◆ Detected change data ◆
BEGIN
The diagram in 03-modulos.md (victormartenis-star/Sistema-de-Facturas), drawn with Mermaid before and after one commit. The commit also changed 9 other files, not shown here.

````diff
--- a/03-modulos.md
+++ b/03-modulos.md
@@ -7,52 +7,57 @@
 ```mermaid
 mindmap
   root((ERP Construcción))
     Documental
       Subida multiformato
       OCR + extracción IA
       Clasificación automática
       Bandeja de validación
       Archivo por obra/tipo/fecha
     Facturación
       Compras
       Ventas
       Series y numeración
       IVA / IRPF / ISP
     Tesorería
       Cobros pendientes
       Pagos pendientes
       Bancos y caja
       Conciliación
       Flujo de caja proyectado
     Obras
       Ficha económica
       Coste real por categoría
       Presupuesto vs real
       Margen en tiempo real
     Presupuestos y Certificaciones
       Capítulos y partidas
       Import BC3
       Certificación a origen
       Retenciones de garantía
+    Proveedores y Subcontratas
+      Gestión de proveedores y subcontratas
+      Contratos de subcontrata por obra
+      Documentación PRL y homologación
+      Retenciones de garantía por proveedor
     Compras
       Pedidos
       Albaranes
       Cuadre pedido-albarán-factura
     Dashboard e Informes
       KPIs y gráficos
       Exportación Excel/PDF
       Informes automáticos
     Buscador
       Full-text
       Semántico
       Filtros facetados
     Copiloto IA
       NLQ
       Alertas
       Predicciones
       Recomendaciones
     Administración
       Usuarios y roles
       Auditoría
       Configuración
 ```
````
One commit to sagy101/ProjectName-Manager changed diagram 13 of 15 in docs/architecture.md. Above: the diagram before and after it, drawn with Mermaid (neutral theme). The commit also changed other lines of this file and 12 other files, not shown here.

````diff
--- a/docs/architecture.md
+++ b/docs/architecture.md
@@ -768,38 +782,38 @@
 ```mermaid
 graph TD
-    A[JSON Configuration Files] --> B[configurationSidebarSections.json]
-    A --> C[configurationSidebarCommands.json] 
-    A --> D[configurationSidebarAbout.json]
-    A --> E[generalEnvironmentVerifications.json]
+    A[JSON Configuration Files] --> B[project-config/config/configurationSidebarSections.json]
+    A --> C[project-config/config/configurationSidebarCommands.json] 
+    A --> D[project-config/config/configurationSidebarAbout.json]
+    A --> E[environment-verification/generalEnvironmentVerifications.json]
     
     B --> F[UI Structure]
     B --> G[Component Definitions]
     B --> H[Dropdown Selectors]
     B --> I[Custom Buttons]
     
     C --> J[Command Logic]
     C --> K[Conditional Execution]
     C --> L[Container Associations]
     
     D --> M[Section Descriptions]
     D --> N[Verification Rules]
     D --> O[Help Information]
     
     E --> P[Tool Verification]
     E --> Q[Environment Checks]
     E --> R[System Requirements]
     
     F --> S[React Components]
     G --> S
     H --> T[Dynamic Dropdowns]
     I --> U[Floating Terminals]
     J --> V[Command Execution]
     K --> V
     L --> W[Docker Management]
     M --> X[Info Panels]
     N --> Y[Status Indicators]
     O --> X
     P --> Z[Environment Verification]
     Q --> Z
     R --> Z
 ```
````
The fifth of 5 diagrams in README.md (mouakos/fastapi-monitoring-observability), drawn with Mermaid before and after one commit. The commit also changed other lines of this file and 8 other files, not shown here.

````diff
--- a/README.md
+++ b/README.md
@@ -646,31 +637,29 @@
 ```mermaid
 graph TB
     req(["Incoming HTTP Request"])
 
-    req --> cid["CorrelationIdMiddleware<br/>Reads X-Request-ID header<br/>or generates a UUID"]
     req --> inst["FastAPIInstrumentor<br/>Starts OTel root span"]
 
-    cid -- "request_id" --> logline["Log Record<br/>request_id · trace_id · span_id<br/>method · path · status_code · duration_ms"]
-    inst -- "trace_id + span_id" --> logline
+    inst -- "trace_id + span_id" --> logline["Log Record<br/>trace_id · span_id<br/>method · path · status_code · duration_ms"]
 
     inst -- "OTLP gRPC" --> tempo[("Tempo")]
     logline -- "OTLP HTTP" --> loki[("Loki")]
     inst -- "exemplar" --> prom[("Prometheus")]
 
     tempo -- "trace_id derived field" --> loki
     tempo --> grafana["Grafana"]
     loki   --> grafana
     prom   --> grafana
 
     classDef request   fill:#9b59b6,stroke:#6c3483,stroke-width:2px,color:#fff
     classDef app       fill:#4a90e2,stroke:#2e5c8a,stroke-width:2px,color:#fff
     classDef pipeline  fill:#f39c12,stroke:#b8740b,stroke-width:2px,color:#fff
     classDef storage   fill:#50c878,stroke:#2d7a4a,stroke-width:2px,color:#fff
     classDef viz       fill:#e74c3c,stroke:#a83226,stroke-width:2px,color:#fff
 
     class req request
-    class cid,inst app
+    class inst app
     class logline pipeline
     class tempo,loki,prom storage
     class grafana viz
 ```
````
END
◆ Problem ◆
All the entries above should come back exactly as they are written.

◆ Problem solution ◆
The diagram in 03-modulos.md (victormartenis-star/Sistema-de-Facturas), drawn with Mermaid before and after one commit. The commit also changed 9 other files, not shown here.

````diff
--- a/03-modulos.md
+++ b/03-modulos.md
@@ -7,52 +7,57 @@
 ```mermaid
 mindmap
   root((ERP Construcción))
     Documental
       Subida multiformato
       OCR + extracción IA
       Clasificación automática
       Bandeja de validación
       Archivo por obra/tipo/fecha
     Facturación
       Compras
       Ventas
       Series y numeración
       IVA / IRPF / ISP
     Tesorería
       Cobros pendientes
       Pagos pendientes
       Bancos y caja
       Conciliación
       Flujo de caja proyectado
     Obras
       Ficha económica
       Coste real por categoría
       Presupuesto vs real
       Margen en tiempo real
     Presupuestos y Certificaciones
       Capítulos y partidas
       Import BC3
       Certificación a origen
       Retenciones de garantía
+    Proveedores y Subcontratas
+      Gestión de proveedores y subcontratas
+      Contratos de subcontrata por obra
+      Documentación PRL y homologación
+      Retenciones de garantía por proveedor
     Compras
       Pedidos
       Albaranes
       Cuadre pedido-albarán-factura
     Dashboard e Informes
       KPIs y gráficos
       Exportación Excel/PDF
       Informes automáticos
     Buscador
       Full-text
       Semántico
       Filtros facetados
     Copiloto IA
       NLQ
       Alertas
       Predicciones
       Recomendaciones
     Administración
       Usuarios y roles
       Auditoría
       Configuración
 ```
````
One commit to sagy101/ProjectName-Manager changed diagram 13 of 15 in docs/architecture.md. Above: the diagram before and after it, drawn with Mermaid (neutral theme). The commit also changed other lines of this file and 12 other files, not shown here.

````diff
--- a/docs/architecture.md
+++ b/docs/architecture.md
@@ -768,38 +782,38 @@
 ```mermaid
 graph TD
-    A[JSON Configuration Files] --> B[configurationSidebarSections.json]
-    A --> C[configurationSidebarCommands.json] 
-    A --> D[configurationSidebarAbout.json]
-    A --> E[generalEnvironmentVerifications.json]
+    A[JSON Configuration Files] --> B[project-config/config/configurationSidebarSections.json]
+    A --> C[project-config/config/configurationSidebarCommands.json] 
+    A --> D[project-config/config/configurationSidebarAbout.json]
+    A --> E[environment-verification/generalEnvironmentVerifications.json]
     
     B --> F[UI Structure]
     B --> G[Component Definitions]
     B --> H[Dropdown Selectors]
     B --> I[Custom Buttons]
     
     C --> J[Command Logic]
     C --> K[Conditional Execution]
     C --> L[Container Associations]
     
     D --> M[Section Descriptions]
     D --> N[Verification Rules]
     D --> O[Help Information]
     
     E --> P[Tool Verification]
     E --> Q[Environment Checks]
     E --> R[System Requirements]
     
     F --> S[React Components]
     G --> S
     H --> T[Dynamic Dropdowns]
     I --> U[Floating Terminals]
     J --> V[Command Execution]
     K --> V
     L --> W[Docker Management]
     M --> X[Info Panels]
     N --> Y[Status Indicators]
     O --> X
     P --> Z[Environment Verification]
     Q --> Z
     R --> Z
 ```
````
The fifth of 5 diagrams in README.md (mouakos/fastapi-monitoring-observability), drawn with Mermaid before and after one commit. The commit also changed other lines of this file and 8 other files, not shown here.

````diff
--- a/README.md
+++ b/README.md
@@ -646,31 +637,29 @@
 ```mermaid
 graph TB
     req(["Incoming HTTP Request"])
 
-    req --> cid["CorrelationIdMiddleware<br/>Reads X-Request-ID header<br/>or generates a UUID"]
     req --> inst["FastAPIInstrumentor<br/>Starts OTel root span"]
 
-    cid -- "request_id" --> logline["Log Record<br/>request_id · trace_id · span_id<br/>method · path · status_code · duration_ms"]
-    inst -- "trace_id + span_id" --> logline
+    inst -- "trace_id + span_id" --> logline["Log Record<br/>trace_id · span_id<br/>method · path · status_code · duration_ms"]
 
     inst -- "OTLP gRPC" --> tempo[("Tempo")]
     logline -- "OTLP HTTP" --> loki[("Loki")]
     inst -- "exemplar" --> prom[("Prometheus")]
 
     tempo -- "trace_id derived field" --> loki
     tempo --> grafana["Grafana"]
     loki   --> grafana
     prom   --> grafana
 
     classDef request   fill:#9b59b6,stroke:#6c3483,stroke-width:2px,color:#fff
     classDef app       fill:#4a90e2,stroke:#2e5c8a,stroke-width:2px,color:#fff
     classDef pipeline  fill:#f39c12,stroke:#b8740b,stroke-width:2px,color:#fff
     classDef storage   fill:#50c878,stroke:#2d7a4a,stroke-width:2px,color:#fff
     classDef viz       fill:#e74c3c,stroke:#a83226,stroke-width:2px,color:#fff
 
     class req request
-    class cid,inst app
+    class inst app
     class logline pipeline
     class tempo,loki,prom storage
     class grafana viz
 ```
````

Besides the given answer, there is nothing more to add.